See, Kento took inspiration from an unlikely source: a custom 1956 pre-unit Triumph that his friend imported from the US to Japan, back in the early 2000s. Kento says the bike was a rare find—an authentic custom show build from the early 60s that had survived in incredible condition.
It was the first vintage scrambler he’d ever seen, and it put him on the path to building custom motorcycles himself. A few years after that chance encounter, Kento relocated from his home town of Ishikawa, Japan, to his current place in Long Beach.
It was around that time he started wrenching on bikes—and although vintage Triumphs were a rare sight in Southern California, memories of his friend’s pre-unit were never far from Kento’s mind.
There aren’t many builders who would start a British desert sled project with a 1970 Harley-Davidson, but we’re sure glad someone did. Flipping through pictures of that old Triumph, now yellowed with age, it’s clear that this unlikely mashup of influences shouldn’t work. But there’s no denying that Kento pulled it off with impeccable style.
Up front, the XLH is pure chopper. A set of shaved and chromed 33.4 mm H-D forks hold a brakeless 21” front wheel lower down, with a set of apes mounted higher up. The same goes for the headlight—a vintage Bates piece Kento stumbled upon during the build—as well as the 1980s-era OGK NOS grips.
Then of course there’s the engine, a donor from a 1976 XLH that was picked up as a basket case with no cases, broken gears, and a cracked cam cover. Kento says the motor came with a fair amount of usable parts, having been freshly chromed and vapor blasted all over, but it still needed a lot of work.

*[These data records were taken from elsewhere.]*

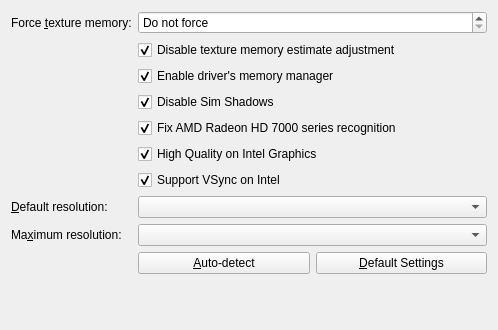
Qt form src/plugins/sims2/sims2settings.ui (haffmans/graphics-rules-maker) before a commit.
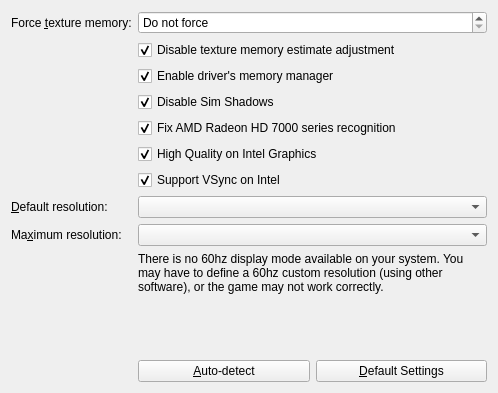
The same form after that commit.

Commit message: Sims 2 (etc): Warn user if no 60hz mode is available

What changed in the file:
```diff
--- a/src/plugins/sims2/sims2settings.ui
+++ b/src/plugins/sims2/sims2settings.ui
@@ -7,7 +7,7 @@
     <x>0</x>
     <y>0</y>
     <width>498</width>
-    <height>330</height>
+    <height>393</height>
    </rect>
   </property>
   <property name="windowTitle">
@@ -186,6 +186,25 @@
     </widget>
    </item>
    <item row="9" column="1">
+    <widget class="QLabel" name="no60HzAvailable">
+     <property name="sizePolicy">
+      <sizepolicy hsizetype="Expanding" vsizetype="Expanding">
+       <horstretch>0</horstretch>
+       <verstretch>0</verstretch>
+      </sizepolicy>
+     </property>
+     <property name="text">
+      <string>&lt;html&gt;&lt;head/&gt;&lt;body&gt;&lt;p&gt;There is no 60hz display mode available on your system. You may have to define a 60hz custom resolution (using other software), or the game may not work correctly.&lt;/p&gt;&lt;/body&gt;&lt;/html&gt;</string>
+     </property>
+     <property name="alignment">
+      <set>Qt::AlignLeading|Qt::AlignLeft|Qt::AlignTop</set>
+     </property>
+     <property name="wordWrap">
+      <bool>true</bool>
+     </property>
+    </widget>
+   </item>
+   <item row="10" column="1">
     <layout class="QHBoxLayout" name="defaultsLayout" stretch="0,0">
      <item>
       <widget class="QPushButton" name="autodetect">
```
The commit also changes 11 other files.
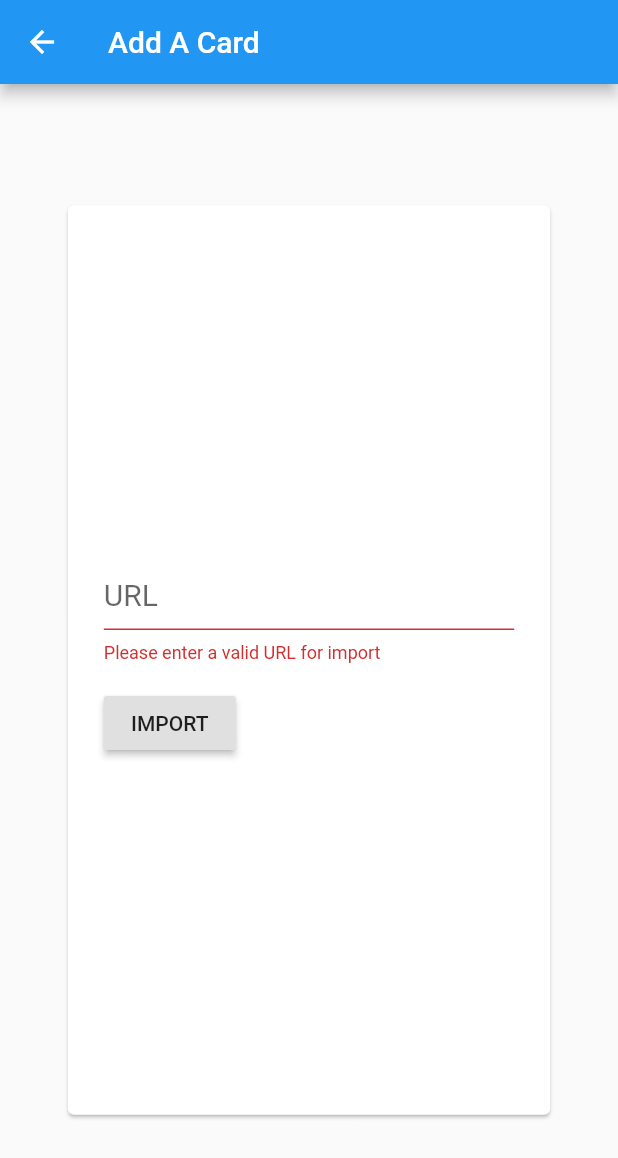
After one commit to thmsdnnr/docent, a Flutter app: the ImportFromURL screen opened by its route, after a tap on "IMPORT", on a phone screen of 412 x 824 dp. The commit adds this screen. Shown: the top 1158 px of the screen. Run offline on Flutter 3.47's test engine with Material 2 defaults, Android fonts, the phone set to English and light mode, and no system bars; our stand-ins replace sqflite; accounts and stored records are empty.

Commit message:
import a deck from JSON at a URL

```diff
--- /dev/null
+++ b/lib/ImportFromURL.dart
@@ -0,0 +1,134 @@
+import "./database.dart";
+import 'package:flutter/material.dart';
+import 'package:http/http.dart' as http;
+
+import 'dart:convert';
+
+import './models/FlashCard.dart';
+import './models/Deck.dart';
+
+Future<List<Deck>> getDeckList() async {
+  List<Deck> deckList = await DBProvider.db.getAllDecks();
+  return deckList;
+}
+
+// Create a Form Widget
+class MyCustomForm extends StatefulWidget {
+  @override
+  MyCustomFormState createState() {
+    return MyCustomFormState();
+  }
+}
+
+// Create a corresponding State class. This class will hold the data related to
+// the form.
+class MyCustomFormState extends State<MyCustomForm> {
+  // Create a global key that will uniquely identify the Form widget and allow
+  // us to validate the form
+  //
+  // Note: This is a GlobalKey<FormState>, not a GlobalKey<MyCustomFormState>!
+  final _formKey = GlobalKey<FormState>();
+  Map<String, String> _urlForm = {
+    "url": "",
+  };
+
+  @override
+  initState() {
+    super.initState();
+  }
+
+  Future<void> addCardToDeckId(FlashCard card, int deckId) async {
+    int cardId = await DBProvider.db.insertFlashCard(card);
+    await DBProvider.db
+        .insertDeckToFlashCardById(deckId: deckId, cardId: cardId);
+  }
+
+  Future<int> buildDeckFromImport(parsed) async {
+    Deck newDeck = new Deck(title: parsed["title"]);
+    int newDeckId = await DBProvider.db.insertDeck(newDeck);
+    var futures = <Future>[];
+    parsed["cards"].forEach((card) {
+      FlashCard thisCard = new FlashCard.fromMap(card);
+      futures.add(addCardToDeckId(thisCard, newDeckId));
+    });
+    await Future.wait(futures);
+    return newDeckId;
+  }
+
+  @override
+  Widget build(BuildContext context) {
+    // Build a Form widget using the _formKey we created above
+    return Form(
+      key: _formKey,
+      child: Column(
+        crossAxisAlignment: CrossAxisAlignment.start,
+        children: <Widget>[
+          TextFormField(
+              minLines: 1,
+              maxLines: 2,
+              decoration: InputDecoration(
+                alignLabelWithHint: true,
+                labelText: "URL",
+                labelStyle: TextStyle(fontSize: 20),
+              ),
+              validator: (value) {
+                if (value.isEmpty) {
+                  return 'Please enter a valid URL for import';
+                }
+                return null;
+              },
+              onSaved: (String value) {
+                this._urlForm["url"] = value;
+              }),
+          Padding(
+            padding: const EdgeInsets.symmetric(vertical: 16.0),
+            child: RaisedButton(
+              onPressed: () async {
+                if (_formKey.currentState.validate()) {
+                  _formKey.currentState.save();
+                  var response = await http.get(this._urlForm["url"]);
+                  var parsed = json.decode(response.body);
+                  int newDeckId = await buildDeckFromImport(parsed);
+                  Navigator.pop(context, {
+                    "deckId": newDeckId,
+                  });
+                }
+              },
+              child: Text("IMPORT"),
+            ),
+          ),
+        ],
+      ),
+    );
+  }
+}
+
+class ImportFromURL extends StatelessWidget {
+  static const routeName = "/importFromURL";
+
+  @override
+  Widget build(BuildContext context) {
+    return Scaffold(
+        appBar: AppBar(
+          title: Text('Add A Card'),
+        ),
+        body: SafeArea(
+            child: Center(
+                child: FractionallySizedBox(
+                    widthFactor: 0.8,
+                    heightFactor: 0.8,
+                    child: Card(
+                        child: Column(
+                            mainAxisAlignment: MainAxisAlignment.center,
+                            crossAxisAlignment: CrossAxisAlignment.center,
+                            children: [
+                          new Expanded(
+                              flex: 1,
+                              child: Center(
+                                  child: SingleChildScrollView(
+                                padding: EdgeInsets.all(24.0),
+                                child: MyCustomForm(),
+                              )))
+                        ]))))));
+  }
+}
```
Also changed, not shown: lib/main.dart (+30 -10 lines).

The engine was treated to new piston rings and an oil pump rebuild, and the internals were long overdue for a refresh. Kento taught himself the inner workings of the ironhead motor as he made his way through it, and added performance upgrades at every opportunity.
As it sits, the squeaky-clean power plant now sports an S&S Cycle flywheel, carbon fiber push rods, Andrews cams and an Andrews transmission, as well as a Karata belt drive and a Strociek dry clutch setup. Kento finished it off with a fresh Mikuni carburetor, a rare set of Robinson Thunderheads heads, and a pair of matching cam and primary covers that he made from scratch.
From there, Kento’s bike takes a radical departure from the norm, as the British influence gets more pronounced. The custom-made Saddlemen seat looks like it could have been pulled straight from the bike that inspired it, right down to the ribbed stitching detail. The same goes for the Wassell-style rear fender and Lucas tail light, both of which sit on a custom-made subframe.
A Wassell-style peanut tank tops off the frame, while upswept scrambler exhaust pipes and a pair of vintage Betor shocks finish out the rear, all of which are clearly more Bud Ekins than they are Willie G. We can’t say we’re disappointed to see something other than a boat tail back here.
The rest of the build is all about the details. The chrome oil tank that Kento fabricated is nothing out of the ordinary at first glance, but on closer inspection, you’ll notice it harbors a slick set of electronics. Kento stashed a Lithium battery up under the seat, allowing him to tuck the rest of the hardware inside the oil tank.
The three red buttons you see up top are actually the killswitch, starter button, and a button to control the sleek Motogadget speedometer. There’s even a USB port, relays, and breakers hidden in there as well.
Kento’s integration of the tiny LED speedo is particularly impressive, with internal routing that slips down inside the handlebars before dropping out and into the frame.
Kento’s bike is a rare bird indeed, and a fitting tribute to the British twin that inspired it. Pre-unit survivors may be a rare sight in the LBC, but there’s nothing quite as eye catching out there as this unique interpretation of the bike that started it all.
Kento Oketani Instagram | Images by Jose Gallina